Most of you will now probably ask what the best and worst food experiences have been so far. Why, of course!
Actually my favourite bit of tiramisu ever was on a KLM flight to Hong Kong. My boyfriend always tries to cover my mouth when this gets discussed among friends, but I think that it’s perfectly normal to admit to this. In fact, he should confess to liking his slice as well, as I can remember quite well that we asked for a second tray on that particular flight. The best overall meal was when we got an upgrade once, a proper fancy fish meal and a la carte breakfast. Unfortunately, I don’t earn enough to buy business class tickets just to have good food, so I’ll have to disqualify this meal. But, on another flight in plebs class we got served great Bertolli-sponsored pasta. I love it when you get a tray where you can actually trace back where the food’s from and you actually know the brand.
The worst was probably on a Sabena flight, quite some years ago. This was the one time that my fish actually smelt of vomit. Spent 12 hours starving, living off whatever biscuits and chocolate my mother had brought along. If you’re wondering ‘who are Sabena?’ – this was the Belgian national airline, who’ve gone bankrupt. And now you know why.
And the weirdest? Well, it was so out there that I’ve actually still got it at home – a dried squid snack from Shanghai Airlines, served on a flight from Beijing to Shanghai. Sometimes I look at the packet and wonder if now’s the time to open it and taste. However, I’ve not found the courage just yet. Some people say that one has to try every single thing that their hosting country serves. It may sound a little strange coming from a human vacuum cleaner such as myself, but I believe that it’s perfectly acceptable to draw a line and refuse at some point.
Off to find our next meal destination! But before that, here’s a little clip from comedian Alan Davies on pilots and why he takes the vegetarian option on his flights.
Still not enough?

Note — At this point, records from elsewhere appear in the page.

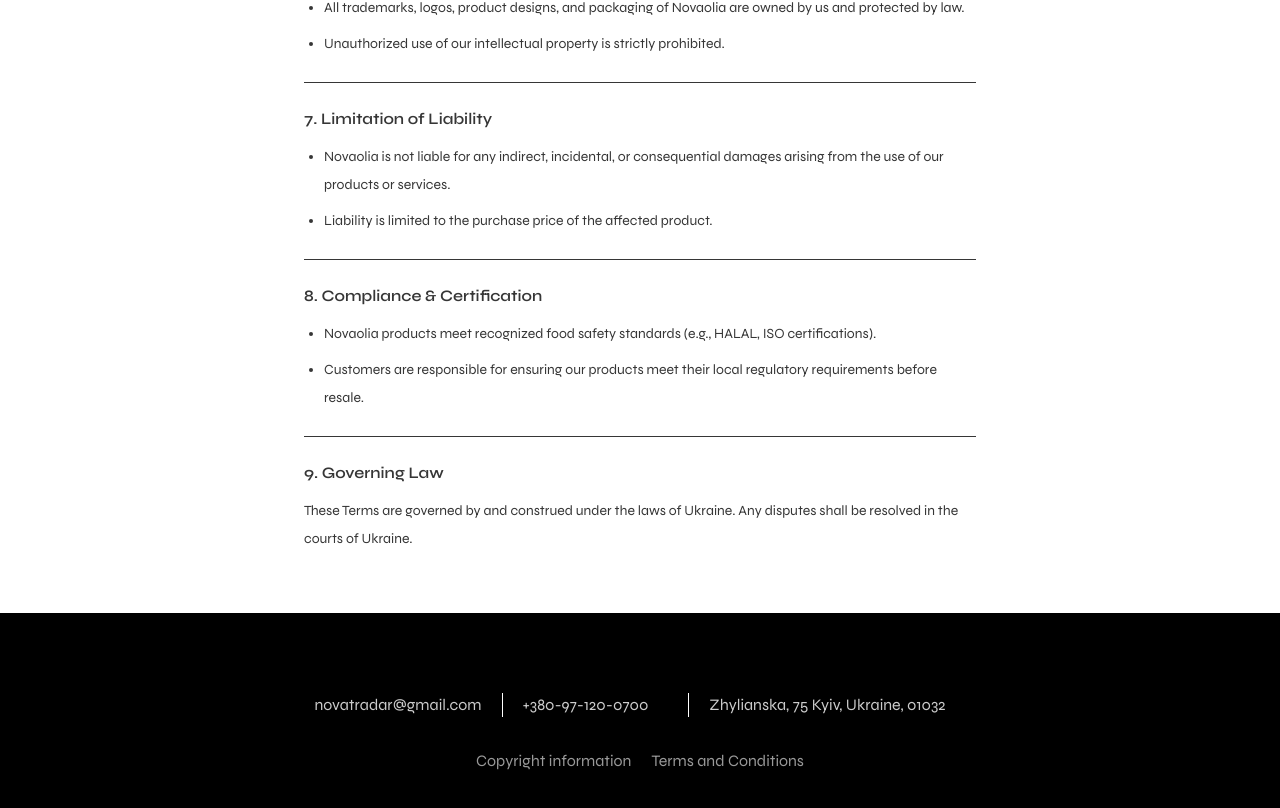
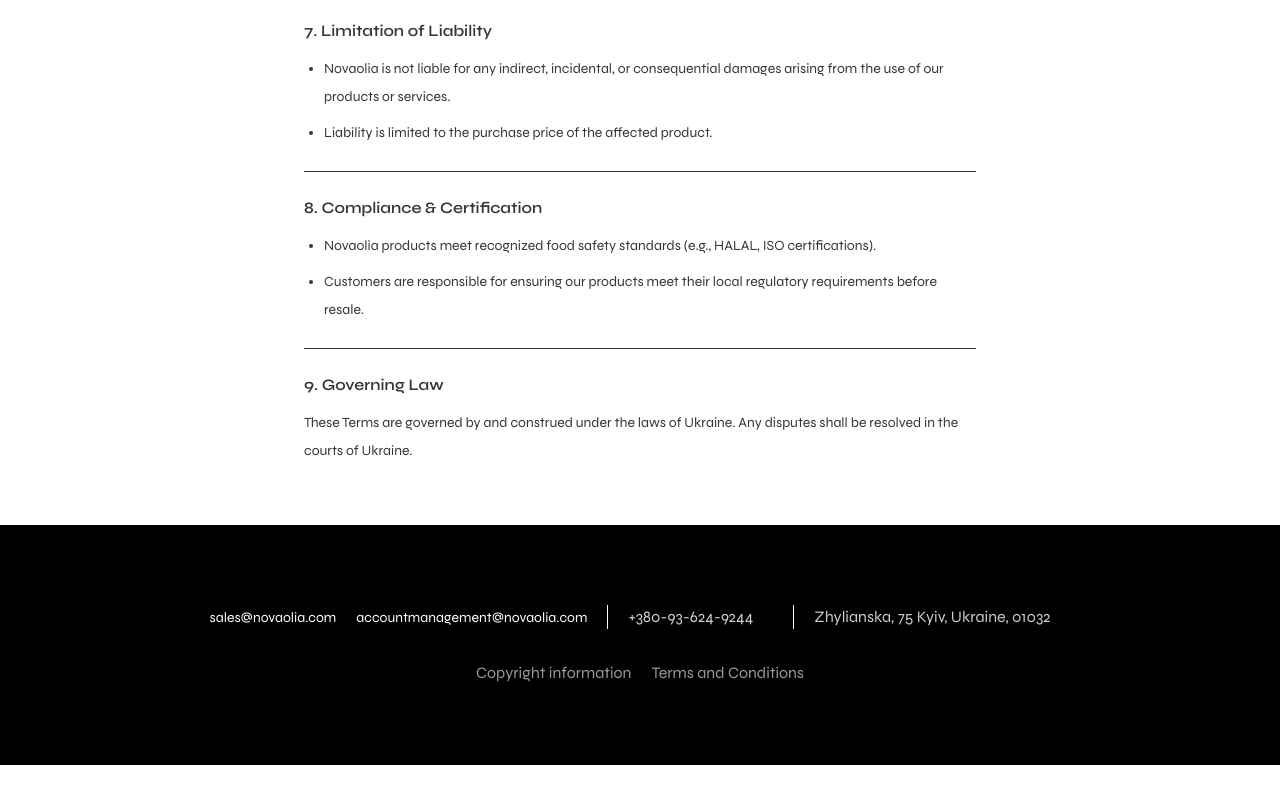
Before and after one commit to Novatradar/novaolia, a Next.js app: page /terms-and-conditions in a window 1280 px wide. Shown: the part 1644-2452 px from the top of the page. After the commit the page ends 2409 px from the top, so only its background shows below. Built offline with nearby package versions, Linux system fonts and the light colour scheme.

Commit message:
contact update

```diff
--- a/src/app/page.tsx
+++ b/src/app/page.tsx
@@ -34,7 +34,7 @@
   return (
     <DisplayLayout>
       <div>
-        <div id="home" className="px-0 md:px-8">
+        <div id="home" className="px-0 md:px-8 mt-24">
           <HeroSlider />
         </div>
         <div className="section bg-white px-5 md:px-20 pt-20" id="about">
@@ -343,7 +343,7 @@
             </p>
           </div>
           <div className="flex flex-col md:grid grid-cols-4 gap-5 md:gap-10">
-            <div className="border-[.65px] border-[#D8D8D8] rounded-[53px] py-8 px-10">
+            <div className="border-[.65px] border-[#D8D8D8] rounded-[53px] py-8 px-5">
               <div className="size-[54px] rounded-[13px] bg-[#FFF9EE] mb-8 flex items-center justify-center">
                 <Image
                   src={PhoneImg}
@@ -358,15 +358,15 @@
               <ul>
                 <li className="mb-0">
                   <Link
-                    href="https://wa.me/+380971200700?text=Hello%20Vladyslav,%20we%20are%20interested%20in%20Novaolia"
+                    href="https://wa.me/+380936249244?text=Hello%20Vladyslav,%20we%20are%20interested%20in%20Novaolia"
                     className="text-sm text-[#696969] font-light"
                   >
-                    +380-97-120-0700
+                    +380-93-624-9244
                   </Link>
                 </li>
               </ul>
             </div>
-            <div className="border-[.65px] border-[#D8D8D8] rounded-[53px] py-8 px-10">
+            <div className="border-[.65px] border-[#D8D8D8] rounded-[53px] py-8 px-6">
               <div className="size-[54px] rounded-[13px] bg-[#EEEEFF] mb-8 flex items-center justify-center">
                 <Image
                   src={MailImg}
@@ -378,18 +378,34 @@
                 />
               </div>
               <h4 className="text-base font-bold mb-3">Send Us an Email</h4>
-              <ul>
-                <li className="mb-3">
+              <ul className="flex gap-2 flex-wrap">
+                <li className="">
                   <Link
-                    href="mailTo:novatradar@gmail.com"
+                    href="mailTo:sales@novaolia.com"
                     className="text-sm text-[#696969] font-light"
                   >
-                    novatradar@gmail.com
+                    sales@novaolia.com
+                  </Link>
+                </li>
+                <li className="">
+                  <Link
+                    href="mailTo:partnership@novaolia.com"
+                    className="text-sm text-[#696969] font-light"
+                  >
+                    partnership@novaolia.com
+                  </Link>
+                </li>
+                <li className="">
+                  <Link
+                    href="mailTo:accountmanagement@novaolia.com"
+                    className="text-sm text-[#696969] font-light"
+                  >
+                    accountmanagement@novaolia.com
                   </Link>
                 </li>
               </ul>
             </div>
-            <div className="border-[.65px] border-[#D8D8D8] rounded-[53px] py-8 px-10">
+            <div className="border-[.65px] border-[#D8D8D8] rounded-[53px] py-8 px-5">
               <div className="size-[54px] rounded-[13px] bg-[#FFEEF9] mb-8 flex items-center justify-center">
                 <Image
                   src={LocationImg}
@@ -409,7 +425,7 @@
                 </li>
               </ul>
             </div>
-            <div className="border-[.65px] border-[#D8D8D8] rounded-[53px] py-8 px-10">
+            <div className="border-[.65px] border-[#D8D8D8] rounded-[53px] py-8 px-5">
               <div className="size-[54px] rounded-[13px] bg-[#FFF9EE] mb-8 flex items-center justify-center">
                 <BsTelegram className="text-2xl text-[#FFB705]" />
               </div>
--- a/src/components/layout/footer.tsx
+++ b/src/components/layout/footer.tsx
@@ -4,20 +4,28 @@
   return (
     <footer className="bg-black py-20 max-w-[1500px] mx-auto">
       <ul className="flex flex-col md:flex-row justify-center items-center gap-5 mb-8">
-        <li>
+        <li className="">
           <Link
-            href="mailTo:novatradar@gmail.com"
-            className="text-base text-white opacity-80 font-light"
+            href="mailTo:sales@novaolia.com"
+            className="text-sm text-white font-light"
           >
-            novatradar@gmail.com
+            sales@novaolia.com
+          </Link>
+        </li>
+        <li className="">
+          <Link
+            href="mailTo:accountmanagement@novaolia.com"
+            className="text-sm text-white font-light"
+          >
+            accountmanagement@novaolia.com
           </Link>
         </li>
         <li className="md:border-l border-solid border-white px-5">
           <Link
-            href="https://wa.me/+380971200700?text=Hello%20there.%20I%20am%20from%20the%20site"
+            href="https://wa.me/+380936249244?text=Hello%20there.%20I%20am%20from%20the%20site"
             className="text-base text-white opacity-80 font-light"
           >
-            +380-97-120-0700
+            +380-93-624-9244
           </Link>
         </li>
         <li className="md:border-l border-solid border-white px-5">
--- a/src/components/layout/nav.tsx
+++ b/src/components/layout/nav.tsx
@@ -16,7 +16,7 @@
 
   return (
     <>
-      <nav className="py-4 flex justify-between items-center top-0 left-0 right-0 z-50 px-5 md:px-20">
+      <nav className="py-4 flex justify-between items-center top-0 left-0 right-0 z-50 px-5 md:px-20 fixed w-full">
         <div>
           <Link href="/">
             <Image
```
Also changed, not shown: public/images/contact.jpeg.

Visit www.airlinemeals.net for thousands of pictures of inflight meals. Shame they seemed to have stopped, I’d start sending in my meals as well 😉